There are those unexpected moments when I'm overwhelmed by the shimmering beauty and tropical glitz of Exotica music. And in this decade, these moods are delivered by more bands than ever, of which Ìxtahuele leave a ginormous impression. This is hand-made music that despises even the slightest scent of a synthesizer or Bachelor pad organ. Only The Waitiki 7 focused on this particular style before. Now we have a second Exotica band that does it, at least for the moment, for I wouldn't mind the inclusion of organs or electronic devices in Ìxtahuele's future releases at all! Luckily, both bands remain in different stylistic territories, so that the variety is maintained and each niche is filled in the best possible way. If you like the melodious, intimate style of neo-Exotica without the orchestra string-heavy pompousness, Ìxtahuele deliver big, big time. At the moment, their hollow bongos are a huge selling point, and whether the band will get rid of this particular reverb or not is unforeseeable right now. But I do hope that this usually amateurish aura of cheap garage recordings is not perceived this way, as this kind of sound is seldom heard in the realms of Exotica. Whatever the band decides to make of it, these four tunes off their debut EP are twinkling gemstones in their current form, and as soon as they will be revved up in a proper studio, I'll compare them closely and find out whether their magic – or voodoo spell – still works on me. And to be honest, I very much look forward to this unspecified day. I have no inside information, but I strongly believe that the band will come up with an official release very soon, whatever this may be. Yes, I'm running on empty in regard to my glowing appraisal. It's just that their EP is so utterly great that I cannot get my head around the notion that it hasn't been properly released as of yet. I wish Ìxtahuele all the best, and from now on, their music is with me all the time. All songs are recommended by me, and while each and everyone of them depicts a different setting or location, they merge very well and create a flow which is hard to resist. To use an oxymoron to describe their music: It's the best form of vintage neo-Exotica music you can get. The Exotic Sounds Of Ìxtahuele isn't a mere EP. It's an aural showcase brochure, a mind trip to Tropicando, or wait wait wait, now I got it: a Best-Of debut!
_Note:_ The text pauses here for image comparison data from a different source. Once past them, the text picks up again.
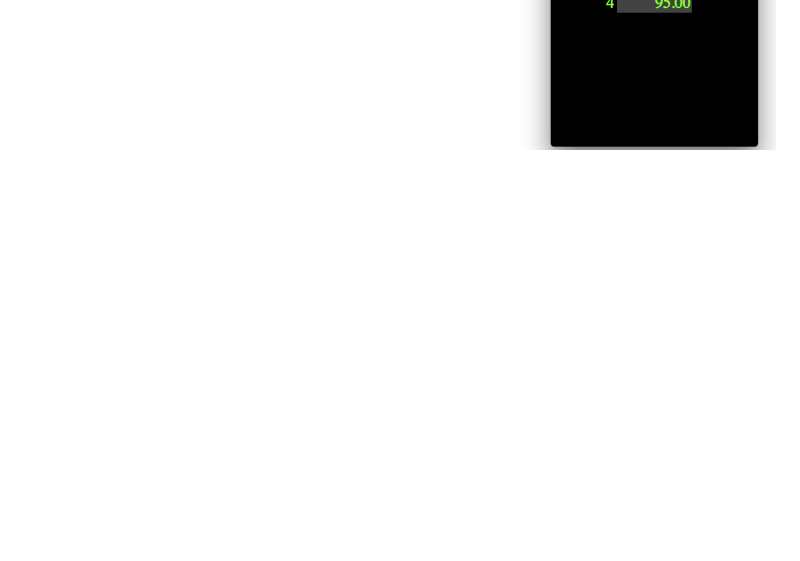
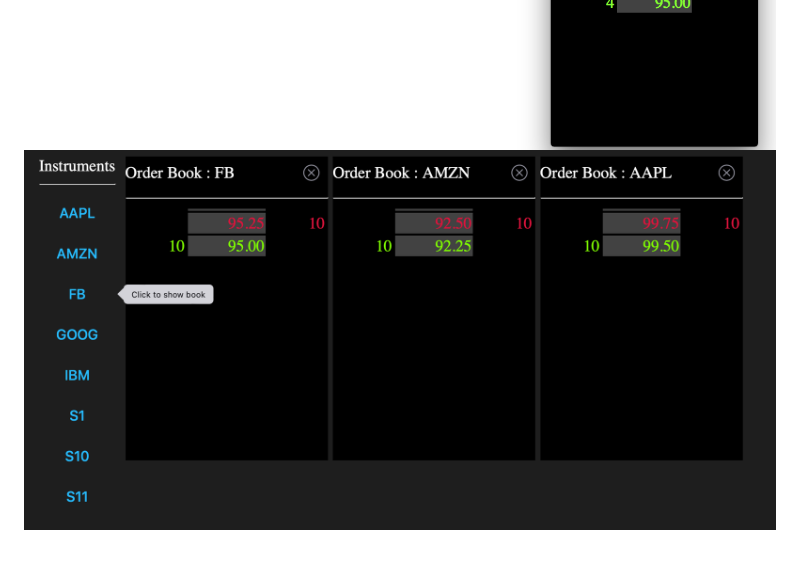
Before and after one commit to robaho/go-trader, a Markdown page: README.md, the part around the change. Rendered like a GitHub page; pictures changed too: doc/litss.png (added); blank space fills up the shorter version.

Commit message:
add screenshot for Lit UI

```diff
--- a/README.md
+++ b/README.md
@@ -83,3 +83,4 @@ localhost:8080/api/stats/SYMBOL
 
 ![client screen shot](doc/clientss.png)
 ![web screen shot](doc/webss.png)
+![lit screen shot](doc/litss.png)
```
Exotica Review 099: Ixtahuele – The Exotic Sounds Of Ìxtahuele (2012). Originally published on Jul. 28, 2012 at AmbientExotica.com.